The music that occupied this concert’s first half truly demonstrated that centuries of creativity are made indivisible when substance is the composer’s prerequisite.
Although much could be written about Colin Davis’s 50-minute Firebird, all that need be said is that it was utterly compelling. Davis’s secret is that he sees the work whole – perspicaciously thought-through, no stranger to macabre Russian legend, glorying in spectral colours, tiptoe lightness of touch and sinuous lines of expression articulated through a refined and translucent soundworld with nothing forced, overcooked or for display. The LSO’s response was as immaculate as it was refined; great ensemble playing. From bar one, Davis suggested that something explosive was lurking: ’Kaschei’s Dance’, here properly infernal with nothing leading up to it dampening its impact.
Firebird complete can have its longeurs (persuasively trimmed by Leonard Slatkin at last year’s Proms): however slow-burn the lyrical and ’love’ portions were from Davis, this Firebird was a tribute to his interrelated approach and ear for detail – iridescently sounded, such ’orchestral theatre’ led towards then away from hellish activity; when the mists cleared and Kaschei’s death-rattle sounded, all was triumph and light.

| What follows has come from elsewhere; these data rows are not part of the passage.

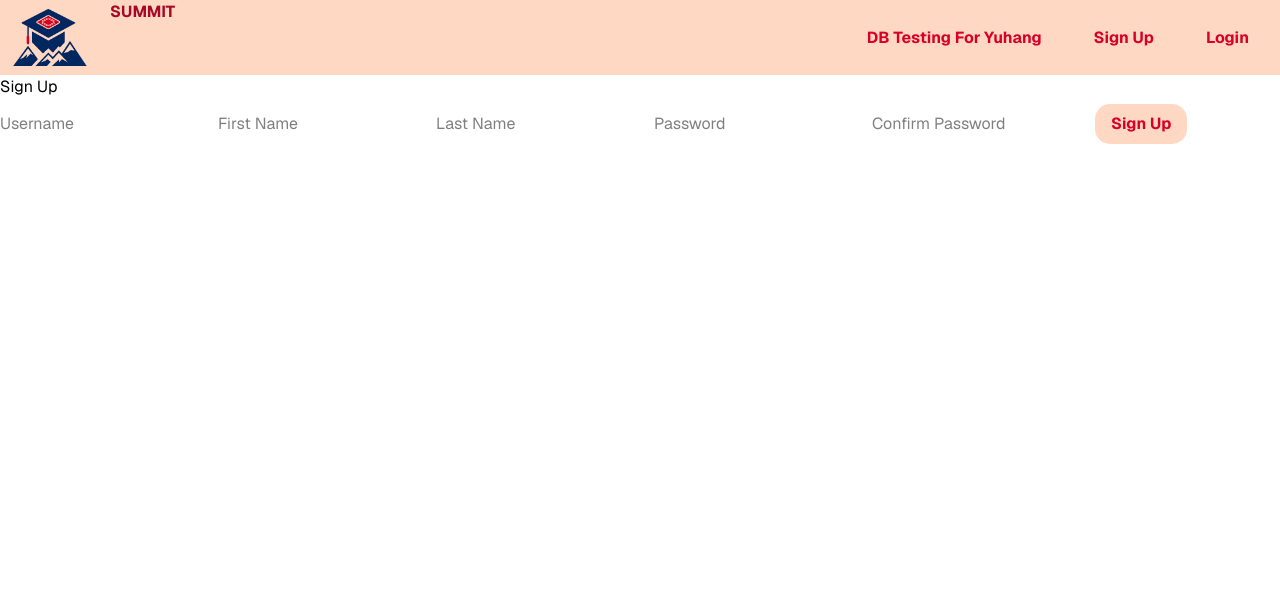
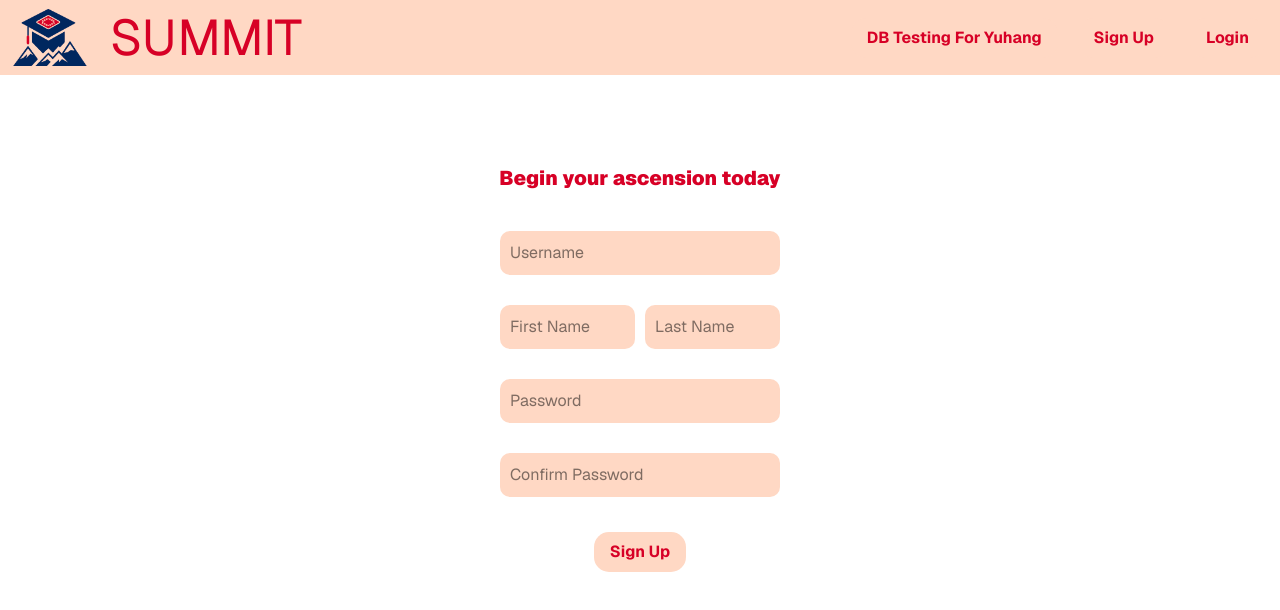
Before and after one commit to SinSayWu/igp-generator, a Next.js app: page /signup in a window 1280 px wide. Shown: the top 610 px of the page. Built offline with nearby package versions, Linux system fonts and the light colour scheme.

Commit message:
Added basic boxes for login

```diff
--- a/app/globals.css
+++ b/app/globals.css
@@ -31,6 +31,16 @@ body {
   color: var(--font-color);
   font: var(--primary-font);
 }
+
+.pop-text {
+  padding: 8px 16px;
+  color: var(--foreground);
+  font: var(--secondary-font);
+  font-weight:1000;
+  border-radius: 15px;
+  font-size:20px;
+}
+
 
 /* YO AIDEN THIS IS THE CSS YOU GOTTA CHANGE
 ITS LOWK NOT THAT HARD ITS PRETTY SELF EXPLANATORY */
@@ -102,8 +112,8 @@ button:active {
 
 .nav-title {
   font: var(--primary-font);
-  color: var(--foreground-2);
-  font-weight: bold;
+  color: var(--foreground);
+  font-size: 50px;
 }
 
 .nav-logo-wrap {
@@ -117,8 +127,50 @@ button:active {
 }
 
 .nav-links {
+  font: var(--secondary-font);
   margin-right: 10px;
   margin-left: auto;
   display: flex;
   gap: 10px;
+  font: var(--font-color);
 }
+
+.nav-padding {
+  padding-top: 80px;
+  box-sizing: border-box;
+}
+
+/*Login Page*/
+
+.signup-inputs {
+  padding: 10px 10px;
+  border-radius: 10px;
+  max-width: 280px;
+  background-color:#ffd8c4;
+  margin: 0px 50px;
+  width:100%
+}
+
+.half-input {
+  max-width:135px;
+  background-color:#ffd8c4;
+  padding: 10px 10px;
+  border-radius: 10px;
+  width:100%
+}
+
+.login-container {
+  display: flex;
+  flex-direction: column;
+  align-items: center;
+  gap: 30px;
+}
+
+.name-row {
+  display: flex;
+  flex-direction: row;
+  justify-content: center;
+  gap: 10px;
+  max-width: 300px;
+  width: 100%;
+}
--- a/app/signup/page.tsx
+++ b/app/signup/page.tsx
@@ -1,13 +1,17 @@
 export default function Signup() {
     return (
-        <>
-            <p>Sign Up</p>
-            <input placeholder="Username" type="text"></input>
-            <input placeholder="First Name" type="password"></input>
-            <input placeholder="Last Name" type="password"></input>
-            <input placeholder="Password" type="password"></input>
-            <input placeholder="Confirm Password" type="password"></input>
-            <button>Sign Up</button>
-        </>
+        <div className ="nav-padding">
+            <div className="login-container">
+                <p className="pop-text">Begin your ascension today</p>
+                <input className="signup-inputs" placeholder="Username" type="text"></input>
+                <div className="name-row">
+                <input className="half-input" placeholder="First Name" type="password"></input>
+                <input className="half-input" placeholder="Last Name" type="password"></input>
+                </div>
+                <input className="signup-inputs" placeholder="Password" type="password"></input>
+                <input className="signup-inputs" placeholder="Confirm Password" type="password"></input>
+                <button className="button">Sign Up</button>
+            </div>
+        </div>
     )
 }
```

- Concert recorded for BBC Radio 3 and broadcast on Thursday 15 May at 7.30
- “By George!” continues on 5 June [Zinman] and on 9 July [Pappano]